Law and Gospel

Iain D Campbell

It seems increasingly to me that one of the challenges facing theologians and preachers in the Reformed tradition is to explicate the statement of the Westminster Confession of Faith that 'neither are the forementioned uses of the law contrary to the grace of the gospel, but do sweetly comply with it' (19.7). Much contemporary evangelicalism so absolutises the principle 'not under law but under grace' that we have forgotten that the God who gave the law is none other than the Word who became flesh and dwelt among us. One of the marks of grace in both Old and New Testaments is a love for God's law. The church needs that; and we need wisdom to highlight this without going down the road of legalism. I love the versification of Ralph Erskine (1685-1752) who says in one of his 'gospel sonnets':


Thus gospel-grace and law-commands

Both bind and loose each other's hands;

They can't agree on any terms,

Yet hug each other in their arms.
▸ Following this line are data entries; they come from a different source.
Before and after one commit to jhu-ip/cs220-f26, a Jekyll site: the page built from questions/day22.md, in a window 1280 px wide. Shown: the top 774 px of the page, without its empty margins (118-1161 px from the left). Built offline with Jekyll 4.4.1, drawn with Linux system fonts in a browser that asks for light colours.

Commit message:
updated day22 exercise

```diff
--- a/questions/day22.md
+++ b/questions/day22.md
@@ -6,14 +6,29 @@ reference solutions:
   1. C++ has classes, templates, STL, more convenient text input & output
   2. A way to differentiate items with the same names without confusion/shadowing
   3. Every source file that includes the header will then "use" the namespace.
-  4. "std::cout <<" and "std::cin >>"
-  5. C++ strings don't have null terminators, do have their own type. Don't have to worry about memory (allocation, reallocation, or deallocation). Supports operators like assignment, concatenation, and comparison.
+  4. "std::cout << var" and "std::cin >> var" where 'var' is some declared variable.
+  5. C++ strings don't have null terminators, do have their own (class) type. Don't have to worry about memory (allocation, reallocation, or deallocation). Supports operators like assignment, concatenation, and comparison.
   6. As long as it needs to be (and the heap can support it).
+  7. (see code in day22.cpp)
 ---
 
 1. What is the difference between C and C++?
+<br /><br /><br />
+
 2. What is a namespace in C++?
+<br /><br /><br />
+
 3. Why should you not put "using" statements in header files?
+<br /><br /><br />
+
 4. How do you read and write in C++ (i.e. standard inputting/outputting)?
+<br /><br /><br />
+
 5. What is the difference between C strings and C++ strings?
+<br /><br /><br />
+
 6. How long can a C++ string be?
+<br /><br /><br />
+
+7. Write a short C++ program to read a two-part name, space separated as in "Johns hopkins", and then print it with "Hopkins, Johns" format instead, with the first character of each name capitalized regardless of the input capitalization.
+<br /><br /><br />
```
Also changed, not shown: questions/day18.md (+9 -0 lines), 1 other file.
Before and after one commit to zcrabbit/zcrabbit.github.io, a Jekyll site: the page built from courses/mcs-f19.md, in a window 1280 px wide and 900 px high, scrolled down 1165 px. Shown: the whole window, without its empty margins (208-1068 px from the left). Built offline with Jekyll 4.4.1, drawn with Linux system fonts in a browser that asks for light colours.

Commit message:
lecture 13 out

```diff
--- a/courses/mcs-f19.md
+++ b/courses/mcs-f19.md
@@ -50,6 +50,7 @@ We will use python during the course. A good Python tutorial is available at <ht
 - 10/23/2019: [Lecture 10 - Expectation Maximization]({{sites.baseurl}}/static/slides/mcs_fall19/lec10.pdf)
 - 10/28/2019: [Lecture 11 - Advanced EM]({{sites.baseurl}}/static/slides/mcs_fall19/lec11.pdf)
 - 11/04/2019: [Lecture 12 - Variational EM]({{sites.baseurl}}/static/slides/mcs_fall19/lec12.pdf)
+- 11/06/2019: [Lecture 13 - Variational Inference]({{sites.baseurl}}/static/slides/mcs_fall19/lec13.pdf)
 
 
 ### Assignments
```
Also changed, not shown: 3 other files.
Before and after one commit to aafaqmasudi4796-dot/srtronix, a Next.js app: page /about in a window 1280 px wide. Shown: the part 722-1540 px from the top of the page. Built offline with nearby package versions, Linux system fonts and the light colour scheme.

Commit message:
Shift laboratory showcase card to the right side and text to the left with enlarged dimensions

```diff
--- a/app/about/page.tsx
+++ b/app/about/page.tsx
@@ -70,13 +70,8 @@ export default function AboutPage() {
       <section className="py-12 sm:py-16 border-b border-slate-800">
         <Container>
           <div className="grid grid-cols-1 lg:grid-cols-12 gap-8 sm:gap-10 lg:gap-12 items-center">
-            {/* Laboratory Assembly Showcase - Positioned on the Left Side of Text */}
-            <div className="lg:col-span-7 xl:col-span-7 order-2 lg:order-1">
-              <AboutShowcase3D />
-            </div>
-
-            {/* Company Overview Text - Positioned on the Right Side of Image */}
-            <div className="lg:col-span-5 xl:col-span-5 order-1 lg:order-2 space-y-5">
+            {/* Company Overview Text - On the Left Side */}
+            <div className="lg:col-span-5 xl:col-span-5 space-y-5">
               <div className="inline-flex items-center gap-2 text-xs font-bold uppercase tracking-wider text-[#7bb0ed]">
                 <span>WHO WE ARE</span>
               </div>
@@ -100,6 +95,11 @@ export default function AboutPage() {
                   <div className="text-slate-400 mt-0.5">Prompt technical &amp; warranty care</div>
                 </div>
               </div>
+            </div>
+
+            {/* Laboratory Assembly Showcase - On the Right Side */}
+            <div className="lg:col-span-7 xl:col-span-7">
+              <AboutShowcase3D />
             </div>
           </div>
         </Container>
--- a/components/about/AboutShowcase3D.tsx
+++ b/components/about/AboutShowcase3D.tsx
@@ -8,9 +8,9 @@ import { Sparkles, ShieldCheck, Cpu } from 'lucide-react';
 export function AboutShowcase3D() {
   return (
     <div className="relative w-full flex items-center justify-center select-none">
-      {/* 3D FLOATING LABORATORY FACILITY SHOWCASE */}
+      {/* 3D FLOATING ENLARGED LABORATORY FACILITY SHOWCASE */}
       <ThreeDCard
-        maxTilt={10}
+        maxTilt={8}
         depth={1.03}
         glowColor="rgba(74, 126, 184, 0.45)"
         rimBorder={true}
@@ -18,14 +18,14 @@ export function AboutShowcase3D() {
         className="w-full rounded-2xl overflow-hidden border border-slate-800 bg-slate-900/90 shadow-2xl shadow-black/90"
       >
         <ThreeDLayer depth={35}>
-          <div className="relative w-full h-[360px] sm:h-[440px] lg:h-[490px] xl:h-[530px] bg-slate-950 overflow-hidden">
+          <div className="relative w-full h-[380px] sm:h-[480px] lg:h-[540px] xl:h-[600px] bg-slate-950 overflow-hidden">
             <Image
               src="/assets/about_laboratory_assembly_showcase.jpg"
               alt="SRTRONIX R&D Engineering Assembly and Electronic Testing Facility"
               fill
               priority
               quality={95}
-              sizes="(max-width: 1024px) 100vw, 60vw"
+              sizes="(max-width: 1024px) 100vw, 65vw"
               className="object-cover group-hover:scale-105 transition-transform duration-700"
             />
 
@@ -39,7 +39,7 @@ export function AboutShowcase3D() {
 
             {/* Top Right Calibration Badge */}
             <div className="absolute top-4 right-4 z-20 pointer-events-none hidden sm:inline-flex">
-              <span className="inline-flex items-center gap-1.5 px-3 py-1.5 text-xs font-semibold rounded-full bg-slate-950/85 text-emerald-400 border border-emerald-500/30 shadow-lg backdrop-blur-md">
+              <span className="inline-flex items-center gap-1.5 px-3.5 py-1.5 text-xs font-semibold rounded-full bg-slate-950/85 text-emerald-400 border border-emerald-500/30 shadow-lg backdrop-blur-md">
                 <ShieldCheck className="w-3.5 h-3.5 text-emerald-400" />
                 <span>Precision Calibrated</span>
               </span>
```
We need to divide the truth rightly in order to show the validity of this insight. Without law we cannot define sin or righteousness, and without the imputation of these objective realities there can be no atonement. Without an objective atonement, in which the sanctions of the law are met, there can be no Gospel.